**What you need to do:** Could you give back every record below exactly, leaving out the pictures?

**Data to examine:**
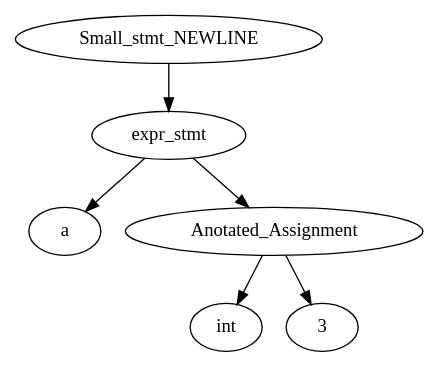
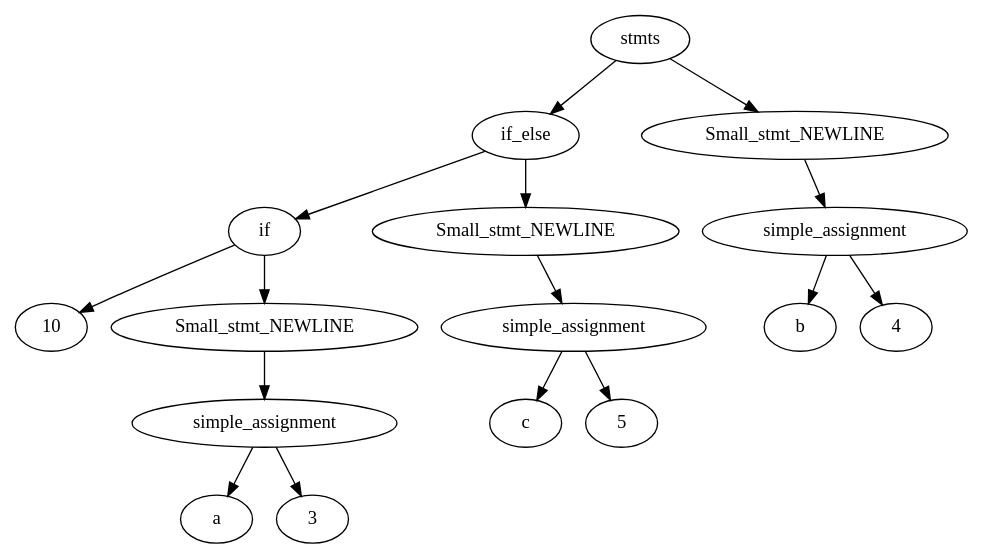
One commit to pranjalsingh4550/the-manhatthon-project changed the diagram in ast.dot. Above: the diagram before and after it, drawn with Graphviz. The commit also changed 4 other files, not shown here.

```diff
--- a/ast.dot
+++ b/ast.dot
@@ -1,13 +1,33 @@
 strict digraph ast {
-	node0 [label=a];
-	node1 [label=int];
+	node0 [label=10];
+	node1 [label=a];
 	node2 [label=3];
-	node3 [label=Anotated_Assignment];
+	node3 [label=simple_assignment];
 	node3 -> node1;
 	node3 -> node2;
-	node4 [label=expr_stmt];
-	node4 -> node0;
+	node4 [label=Small_stmt_NEWLINE];
 	node4 -> node3;
-	node5 [label=Small_stmt_NEWLINE];
+	node5 [label=if];
+	node5 -> node0;
 	node5 -> node4;
+	node6 [label=c];
+	node7 [label=5];
+	node8 [label=simple_assignment];
+	node8 -> node6;
+	node8 -> node7;
+	node9 [label=Small_stmt_NEWLINE];
+	node9 -> node8;
+	node10 [label=if_else];
+	node10 -> node5;
+	node10 -> node9;
+	node11 [label=b];
+	node12 [label=4];
+	node13 [label=simple_assignment];
+	node13 -> node11;
+	node13 -> node12;
+	node14 [label=Small_stmt_NEWLINE];
+	node14 -> node13;
+	node15 [label=stmts];
+	node15 -> node10;
+	node15 -> node14;
 }
```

**Answer to this problem:**
One commit to pranjalsingh4550/the-manhatthon-project changed the diagram in ast.dot. Above: the diagram before and after it, drawn with Graphviz. The commit also changed 4 other files, not shown here.

```diff
--- a/ast.dot
+++ b/ast.dot
@@ -1,13 +1,33 @@
 strict digraph ast {
-	node0 [label=a];
-	node1 [label=int];
+	node0 [label=10];
+	node1 [label=a];
 	node2 [label=3];
-	node3 [label=Anotated_Assignment];
+	node3 [label=simple_assignment];
 	node3 -> node1;
 	node3 -> node2;
-	node4 [label=expr_stmt];
-	node4 -> node0;
+	node4 [label=Small_stmt_NEWLINE];
 	node4 -> node3;
-	node5 [label=Small_stmt_NEWLINE];
+	node5 [label=if];
+	node5 -> node0;
 	node5 -> node4;
+	node6 [label=c];
+	node7 [label=5];
+	node8 [label=simple_assignment];
+	node8 -> node6;
+	node8 -> node7;
+	node9 [label=Small_stmt_NEWLINE];
+	node9 -> node8;
+	node10 [label=if_else];
+	node10 -> node5;
+	node10 -> node9;
+	node11 [label=b];
+	node12 [label=4];
+	node13 [label=simple_assignment];
+	node13 -> node11;
+	node13 -> node12;
+	node14 [label=Small_stmt_NEWLINE];
+	node14 -> node13;
+	node15 [label=stmts];
+	node15 -> node10;
+	node15 -> node14;
 }
```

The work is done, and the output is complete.